Each line of the data that mentions the string "Riverpod" needs to be identified and copied.

# # # # #

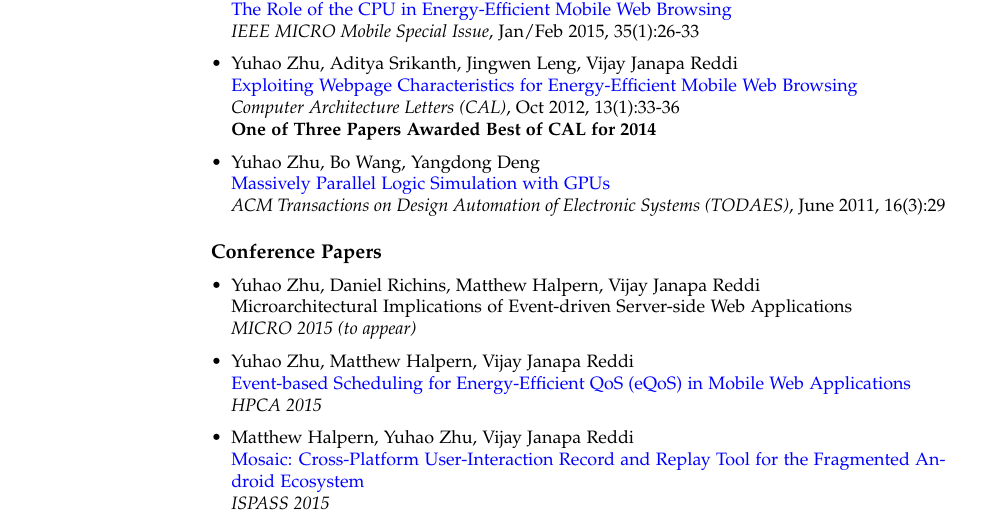
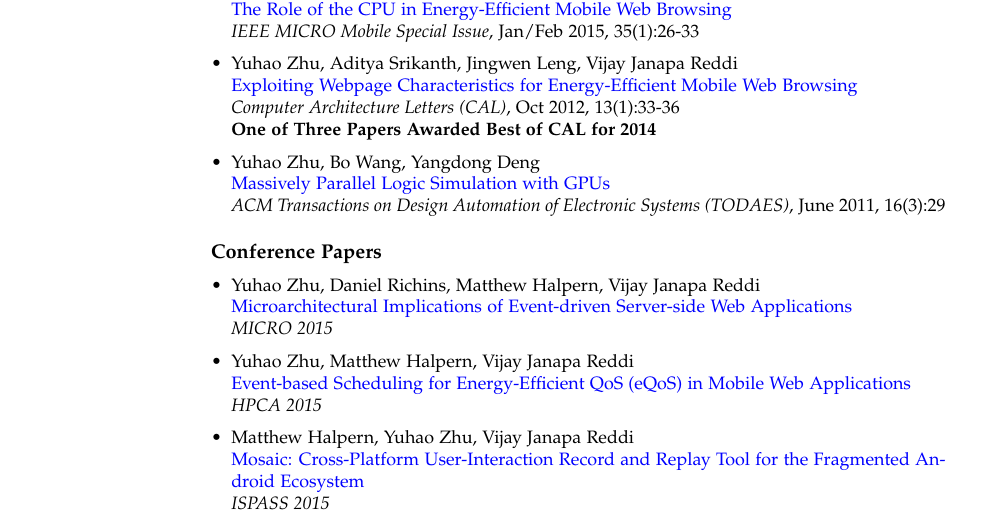
Before and after one commit to RudyChin/cv, a LaTeX CV (cv.tex): part of page 1 of 4, cut so that both start at the same text. Compiled offline with pdfLaTeX.

Commit message:
Updated MICRO paper link.

```diff
--- a/cv.tex
+++ b/cv.tex
@@ -145,8 +145,8 @@
 \begin{itemize}[leftmargin=*] \itemsep 0pt
 %\vspace*{-5pt}
 	\item Yuhao Zhu, Daniel Richins, Matthew Halpern, Vijay Janapa Reddi\\
-          \href{}{Microarchitectural Implications of Event-driven Server-side Web Applications}\\
-          \textit{MICRO 2015 (to appear)}
+          \href{http://yuhaozhu.com/pubs/micro15.pdf}{Microarchitectural Implications of Event-driven Server-side Web Applications}\\
+          \textit{MICRO 2015}
 
 	\item Yuhao Zhu, Matthew Halpern, Vijay Janapa Reddi\\
           \href{http://yuhaozhu.com/pubs/hpca15.pdf}{Event-based Scheduling for Energy-Efficient QoS (eQoS) in Mobile Web Applications}\\
```
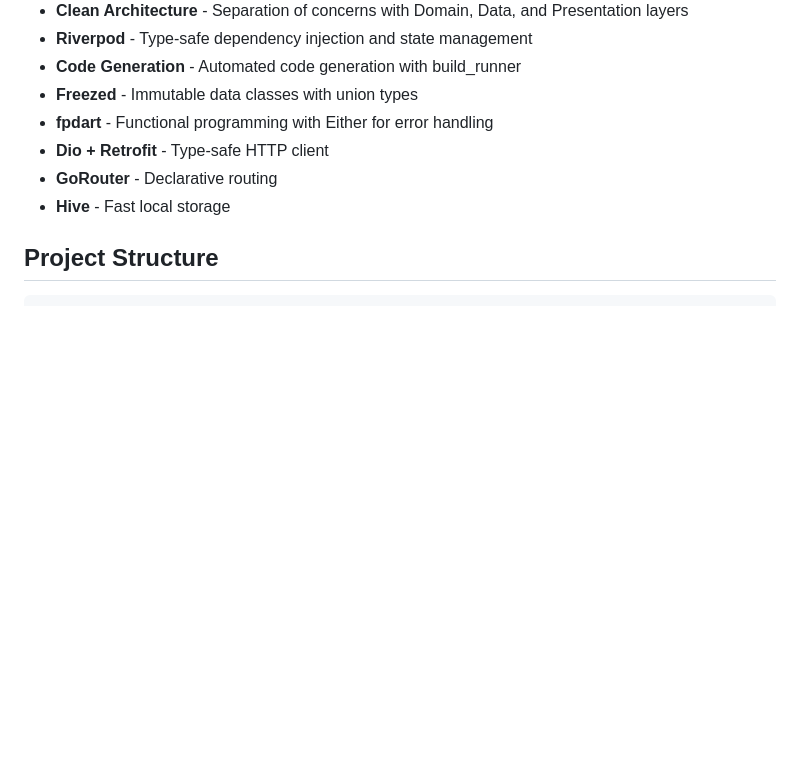
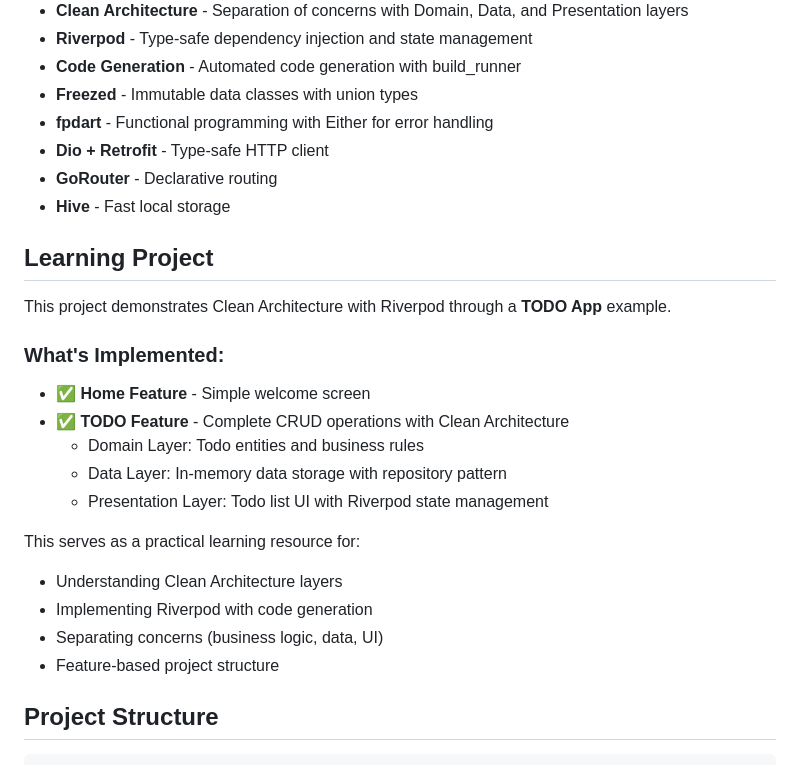
Before and after one commit to Codenator81/flutter_application_clean, a Markdown page: README.md, the part around the change. Drawn GitHub-style; blank space fills up the shorter version.

```diff
--- a/README.md
+++ b/README.md
@@ -12,6 +12,23 @@ A Flutter project implementing Clean Architecture with Riverpod state management
 - **Dio + Retrofit** - Type-safe HTTP client
 - **GoRouter** - Declarative routing
 - **Hive** - Fast local storage
+
+## Learning Project
+
+This project demonstrates Clean Architecture with Riverpod through a **TODO App** example.
+
+### What's Implemented:
+- ✅ **Home Feature** - Simple welcome screen
+- ✅ **TODO Feature** - Complete CRUD operations with Clean Architecture
+  - Domain Layer: Todo entities and business rules
+  - Data Layer: In-memory data storage with repository pattern
+  - Presentation Layer: Todo list UI with Riverpod state management
+
+This serves as a practical learning resource for:
+- Understanding Clean Architecture layers
+- Implementing Riverpod with code generation
+- Separating concerns (business logic, data, UI)
+- Feature-based project structure
 
 ## Project Structure
 
```
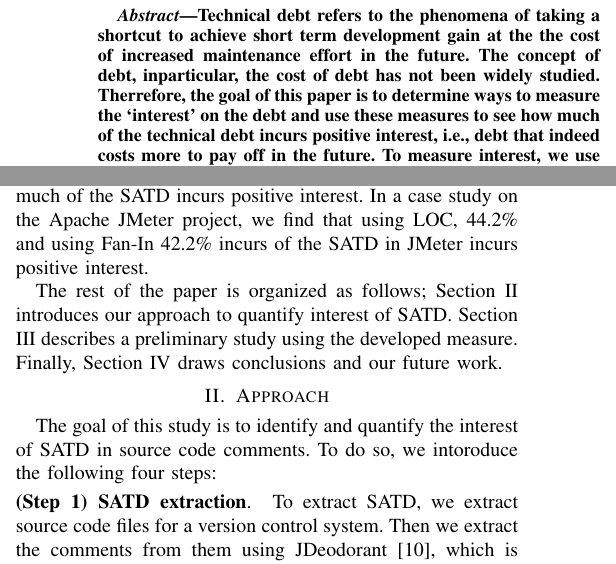
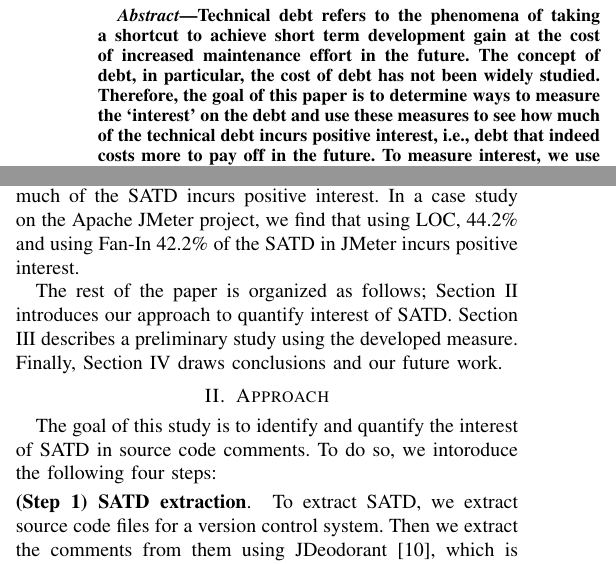
Before and after one commit to maldonado/msr16_td_interest, a LaTeX paper (tex_tda2016/report.tex, which reads tex_tda2016/introduction.tex): two parts of the columns of page 1 of 3, joined at a grey line, cut so that both start at the same text. Compiled offline with pdfLaTeX.

Commit message:
fix typos

```diff
--- a/tex_tda2016/introduction.tex
+++ b/tex_tda2016/introduction.tex
@@ -8,7 +8,7 @@ In the last few years, an increasing amount of work has focused on SATD. In part
 %However, very little work focused on interest. Also, why is calculating interest difficult
 Although the metaphor of technical debt has been well studied, to the best of our knowledge, the cost of debt/interest has not been previously studied. Measuring the interest of the technical debt is one of the challenges in the field, since it requires for the detection of the technical debt, the tracking of the debt over time and the development of measures to accurately quantify this debt. Given that SATD allows us to know the exact method the technical debt exists in, we are able to perform fine-grained analysis of the code, which enables us to quantify interest of the debt.
 
-In this paper, we first propose the use of code metrics, in particular the well-known Lines of Code (LOC) and Fan-In, to measure interest. We use LOC since it highly correlates with most code complexity metrics and Fan-In since it allows us to measure how much a piece of code is depended on by other code. Then, we use the developed measure to determine how much of the SATD incurs positive interest. In a case study on the Apache JMeter project, we find that using LOC, 44.2\% and using Fan-In 42.2\% incurs of the SATD in JMeter incurs positive interest.
+In this paper, we first propose the use of code metrics, in particular the well-known Lines of Code (LOC) and Fan-In, to measure interest. We use LOC since it highly correlates with most code complexity metrics and Fan-In since it allows us to measure how much a piece of code is depended on by other code. Then, we use the developed measure to determine how much of the SATD incurs positive interest. In a case study on the Apache JMeter project, we find that using LOC, 44.2\% and using Fan-In 42.2\% of the SATD in JMeter incurs positive interest.
 
 % Organization of the paper
 The rest of the paper is organized as follows; Section \ref{sec:approach} introduces our approach to quantify interest of SATD. Section \ref{sec:results} describes a preliminary study using the developed measure. Finally, Section \ref{conclusion} draws conclusions and our future work.
--- a/tex_tda2016/report.tex
+++ b/tex_tda2016/report.tex
@@ -20,7 +20,7 @@ Email: $^{\dag}$\{kamei, ubayashi\}@ait.kyushu-u.ac.jp, $^{\dag\dag}$\{e\_silvam
 % As a general rule, do not put math, special symbols or citations
 % in the abstract
 \begin{abstract}
-Technical debt refers to the phenomena of taking a shortcut to achieve short term development gain at the the cost of increased maintenance effort in the future. The concept of debt, inparticular, the cost of debt has not been widely studied. Therrefore, the goal of this paper is to determine ways to measure the `interest' on the debt and use these measures to see how much of the technical debt incurs positive interest, i.e., debt that indeed costs more to pay off in the future. To measure interest, we use the LOC and Fan-In measures. We perform a case study on the Apache JMeter project and find that approximately 42 - 44\% of the technical debt incurs positive interest.
+Technical debt refers to the phenomena of taking a shortcut to achieve short term development gain at the cost of increased maintenance effort in the future. The concept of debt, in particular, the cost of debt has not been widely studied. Therefore, the goal of this paper is to determine ways to measure the `interest' on the debt and use these measures to see how much of the technical debt incurs positive interest, i.e., debt that indeed costs more to pay off in the future. To measure interest, we use the LOC and Fan-In measures. We perform a case study on the Apache JMeter project and find that approximately 42 - 44\% of the technical debt incurs positive interest.
 %do we know how much interest we are paying on the technical debt in software development projects?
 %To tackle this problem, we aim to quntify interest of Self-Admitted Technical Debt (SATD) using analytics
 %such as software metrics and automatic SATD detection techniques. We conduct an initial case study using the dataset collected
```
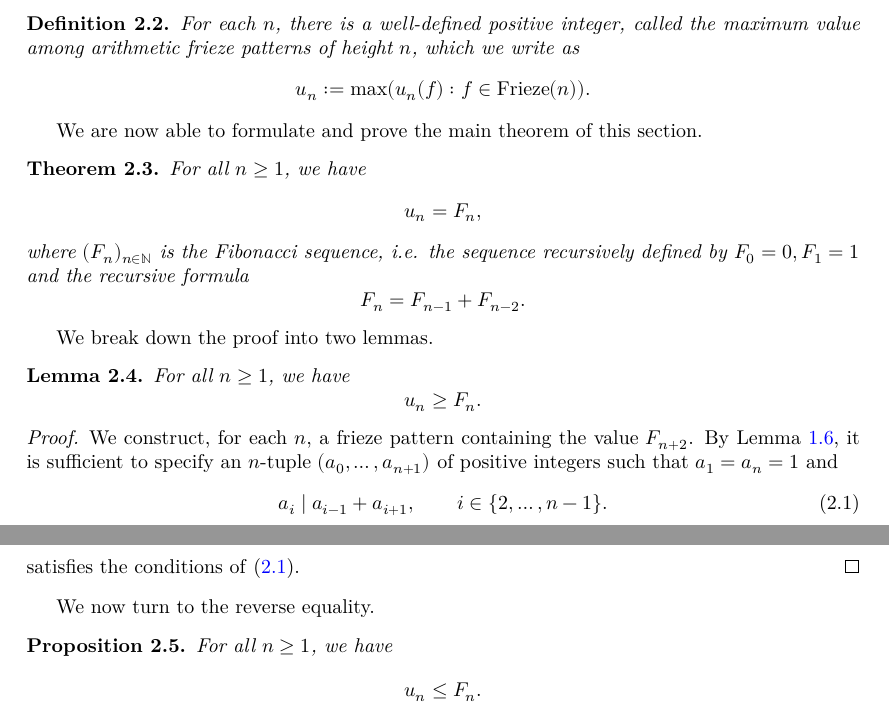
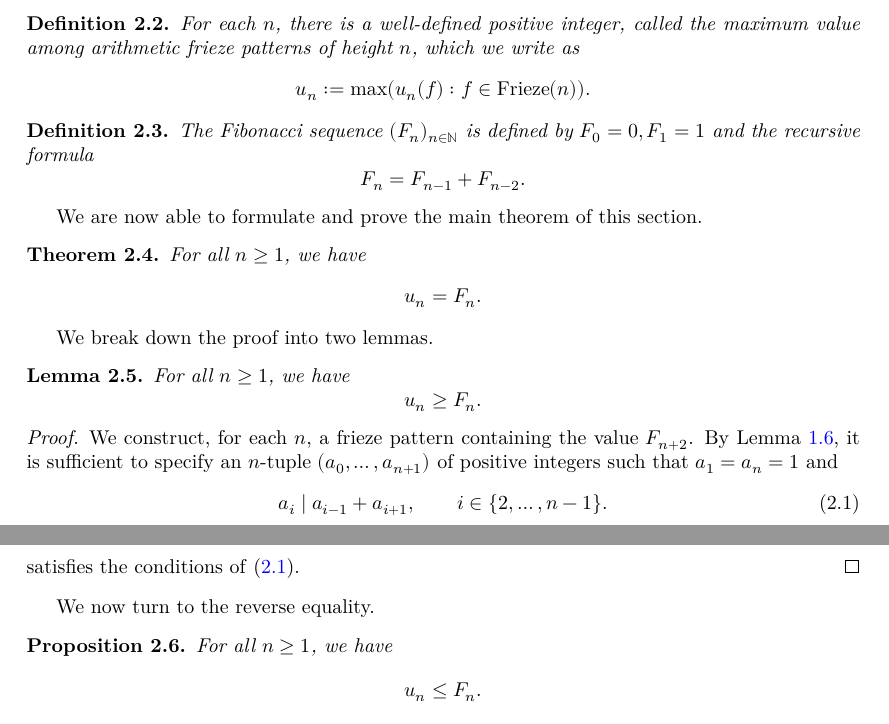
Before and after one commit to Antoine-dSG/frieze_patterns, a LaTeX thesis (blueprint/src/print.tex, which reads blueprint/src/chapter2.tex): two parts of pages 5 and 6 of 6, joined at a grey line, cut so that both start at the same text. Compiled offline with XeLaTeX.

Commit message:
update blueprint dependencies

```diff
--- a/blueprint/src/chapter2.tex
+++ b/blueprint/src/chapter2.tex
@@ -20,11 +20,19 @@ For each $n \in \mathbb{N}^*$ and each $f \in {\rm Frieze}(n)$, there is a well-
 
 \begin{definition}
     \label{def:un}
-    \uses{def:un(f),prop:friezeFinite}
+    \uses{def:unf,prop:friezeFinite,l:friezeNonEmpty}
     For each $n$, there is a well-defined
     positive integer, called the {\it maximum value} among arithmetic frieze patterns of height $n$, which we write as
     \[
         u_n := \max (u_n(f) : f \in  {\rm Frieze}(n)).
+    \]
+\end{definition}
+
+\begin{definition}
+    \label{def:fib}
+    The Fibonacci sequence $(F_n)_{n \in \mathbb{N}}$ is defined by $F_0 = 0, F_1 = 1$ and the recursive formula
+    \[
+        F_n = F_{n-1} + F_{n-2}.
     \]
 \end{definition}
 
@@ -35,18 +43,14 @@ We are now able to formulate and prove the main theorem of this section.
     \uses{def:un, l:unLB, l:unUB}
     For all $n \geq 1$, we have
     \[
-        u_n = F_{n},
-    \]
-    where $(F_{n})_{n \in \mathbb{N}}$ is the {\it Fibonacci sequence}, i.e. the sequence recursively defined by
-    $F_0 = 0, F_1 = 1$ and the recursive formula
-    \[
-        F_n = F_{n-1} + F_{n-2}.
+        u_n = F_{n}.
     \]
 \end{theorem}
 We break down the proof into two lemmas.
 
 \begin{lemma}
     \label{l:unLB}
+    \uses{def:un,l:testCriteria, def:fib}
     For all $n \geq 1$, we have
     \[
         u_n \geq F_{n}.
@@ -74,6 +78,7 @@ We break down the proof into two lemmas.
 We now turn to the reverse equality.
 \begin{proposition}
     \label{l:unUB}
+    \uses{def:un,l:testCriteria, def:fib}
     For all $n \geq 1$, we have
     \[
         u_n \leq F_{n}.
```
Also changed, not shown: README.md, blueprint/src/chapter2.tex (2 more changed lines).
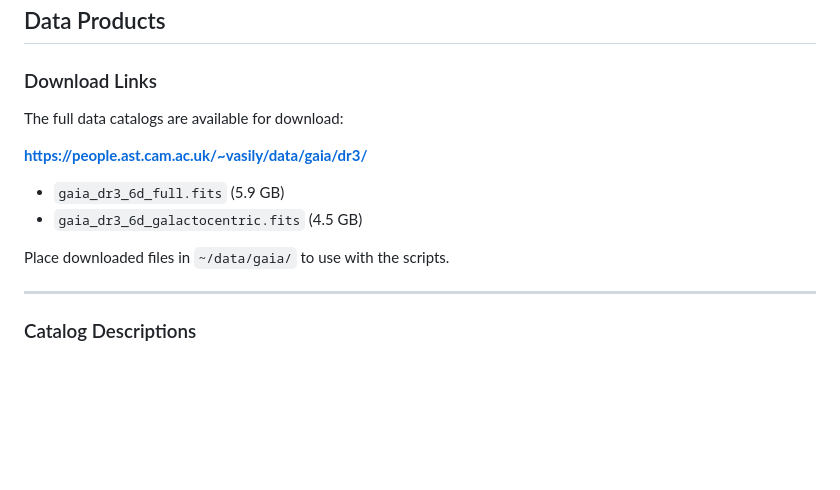
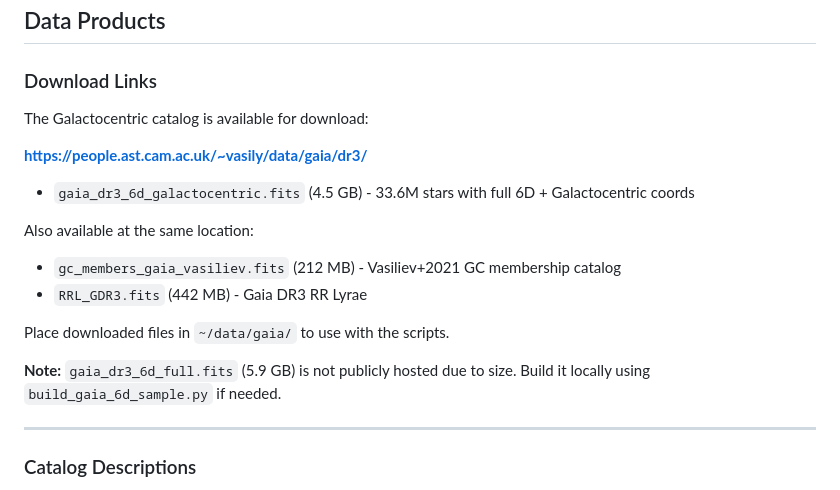
Before and after one commit to vasilybelokurov/gaia_6d, a Markdown page: README.md, the part around the change. GitHub-like rendering; blank space fills up the shorter version.

Commit message:
Fix data download links - reflect actual available files
Corrected README to show only files actually available at URL:
- gaia_dr3_6d_galactocentric.fits (4.5 GB) - available ✓
- gc_members_gaia_vasiliev.fits (212 MB) - available ✓
- RRL_GDR3.fits (442 MB) - available ✓

Note that gaia_dr3_6d_full.fits is NOT publicly hosted.
Users must build it locally if needed.

🤖 Generated with [Claude Code](https://claude.com/claude-code)

Co-Authored-By: Claude <noreply@anthropic.com>

```diff
--- a/README.md
+++ b/README.md
@@ -46,14 +46,19 @@ gaia_6d/
 
 ### Download Links
 
-The full data catalogs are available for download:
+The Galactocentric catalog is available for download:
 
 **https://people.ast.cam.ac.uk/~vasily/data/gaia/dr3/**
 
-- `gaia_dr3_6d_full.fits` (5.9 GB)
-- `gaia_dr3_6d_galactocentric.fits` (4.5 GB)
+- `gaia_dr3_6d_galactocentric.fits` (4.5 GB) - 33.6M stars with full 6D + Galactocentric coords
+
+Also available at the same location:
+- `gc_members_gaia_vasiliev.fits` (212 MB) - Vasiliev+2021 GC membership catalog
+- `RRL_GDR3.fits` (442 MB) - Gaia DR3 RR Lyrae
 
 Place downloaded files in `~/data/gaia/` to use with the scripts.
+
+**Note:** `gaia_dr3_6d_full.fits` (5.9 GB) is not publicly hosted due to size. Build it locally using `build_gaia_6d_sample.py` if needed.
 
 ---
 
```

# # # # #

Result of the task:
@@ -12,6 +12,23 @@ A Flutter project implementing Clean Architecture with Riverpod state management
+This project demonstrates Clean Architecture with Riverpod through a **TODO App** example.
+  - Presentation Layer: Todo list UI with Riverpod state management
+- Implementing Riverpod with code generation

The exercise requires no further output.